To raise capital or to bootstrap? That is the question for the entrepreneurs in the position to finance their own companies. There are pros and cons for both; the obvious (pro: maintaining complete control of your company, con: high chances of running out of money) and the not-so-obvious (pro: the business model has to work from the start, con: struggling with imperative but boring aspects like accounting). And, of course, neither choice guarantees success.
Christina Stembel of FarmGirl Flowers knows what it means to bootstrap. With an eye on disrupting the market monopolized by big names like ProFlowers and FTD, the Indiana native wondered if she could launch a business with no backers. Soon enough, she was running a floral delivery company aimed at a millennial audience out of her San Francisco apartment. Stembel went from close to $50,000 in the bank down to just over $400 before she turned that sweet spot corner where profits push you into the black. Just in time, too; Stembel’s landlord told her she could no longer run the business out of the apartment, and she had to purchase space at the San Francisco Flower Market. That was a bit bite out of her budget, so the timing of the business pick-up was excellent.
Stembel says that hiring her first employee was the scariest part of the whole process: “Now it’s not just ‘maybe I can’t eat much this week.’ Somebody else now is also relying on you for their livelihood.” Her company was succeeding, though, and it wasn’t long before the brand began getting recognized and business boomed. When she began, she promised herself at least two years to make the idea work. It worked. Revenue is now in the tens of millions, and FarmGirl Flowers has more than 100 employees. Stembel took that big bootstrapping risk and it definitely paid off. Today she’s shipping hundreds of bouquets every day and has well-deserved pride in what she has built.

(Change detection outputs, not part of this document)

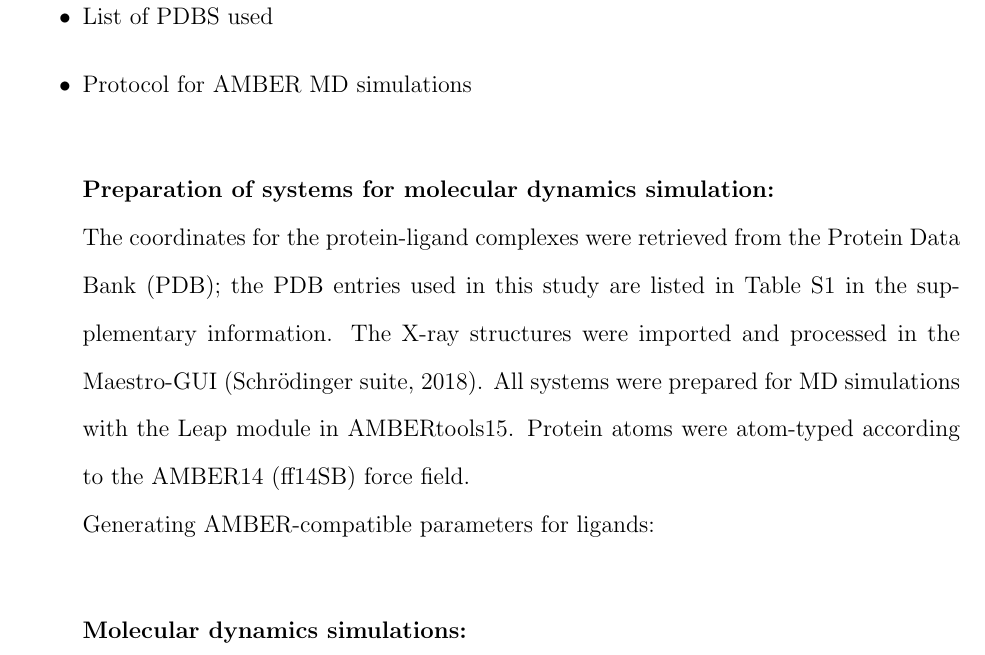
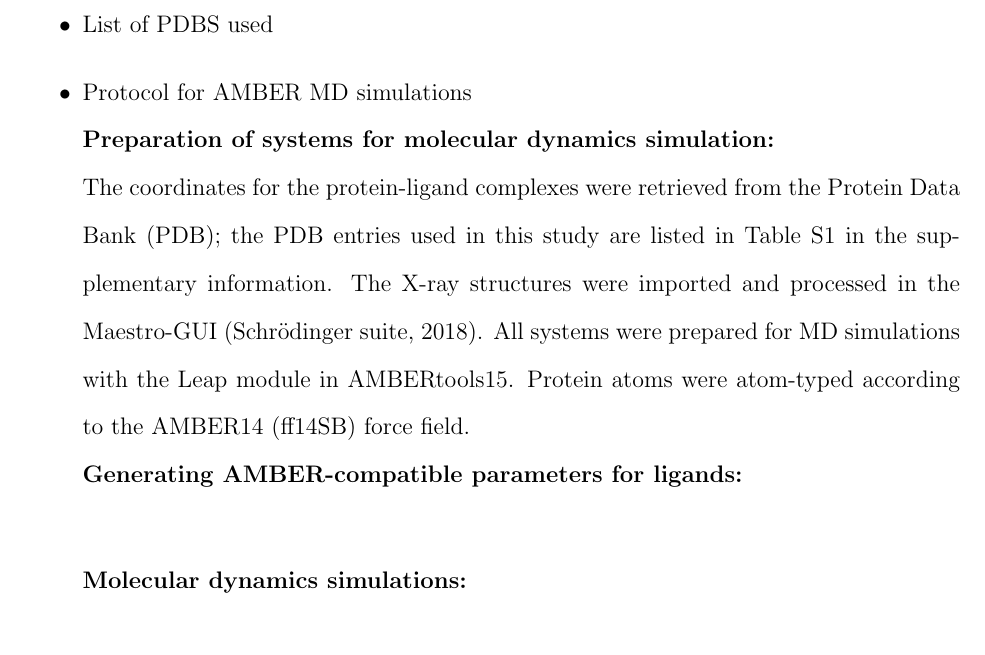
Before and after one commit to elvismartis/ORBIT-RAC1, a LaTeX paper (Cryptic Pocket Detection in RAC1.tex): part of page 2 of 5, cut so that both start at the same text. Compiled offline with pdfLaTeX.

Commit message:
Updates from Overleaf

```diff
--- a/Cryptic Pocket Detection in RAC1.tex
+++ b/Cryptic Pocket Detection in RAC1.tex
@@ -129,14 +129,13 @@ separate page at the end of the document.
 \begin{itemize}
     \item List of PDBS used
     \item Protocol for AMBER MD simulations \\
-
-     \textbf{Preparation of systems for molecular dynamics simulation:} \\
+         \textbf{Preparation of systems for molecular dynamics simulation:} \\
     The coordinates for the protein-ligand complexes were retrieved from the Protein Data Bank (PDB); the PDB entries used in
     this study are listed in Table S1 in the supplementary information. The X-ray structures were imported and processed in the
      Maestro-GUI (Schrödinger suite, 2018).  All systems were prepared for MD simulations with the Leap module in AMBERtools15.
     Protein atoms were atom-typed according
      to the AMBER14 (ff14SB) force field. \\
-    Generating AMBER-compatible parameters for ligands: \\
+    \textbf{Generating AMBER-compatible parameters for ligands:} \\
 
     \textbf{Molecular dynamics simulations:} \\
     All complexes were solvated with TIP3P waters22 enclosed in a box with dimensions extending 12 {\AA} beyond any protein atom,
```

Deborah Sweeney of My Corporation wrote in Startup Nation about her three biggest tips for bootstrapping: Grow in small increments, don’t be too eager to bring on investors, and look at bootstrapping from a positive perspective. These are really a great foundation for building a business you can both fund and manage in a timeline most aligned with success. The sense of accomplishment achieved by maintaining a business on your own, even before you pass into the profitable phase, is hard to beat.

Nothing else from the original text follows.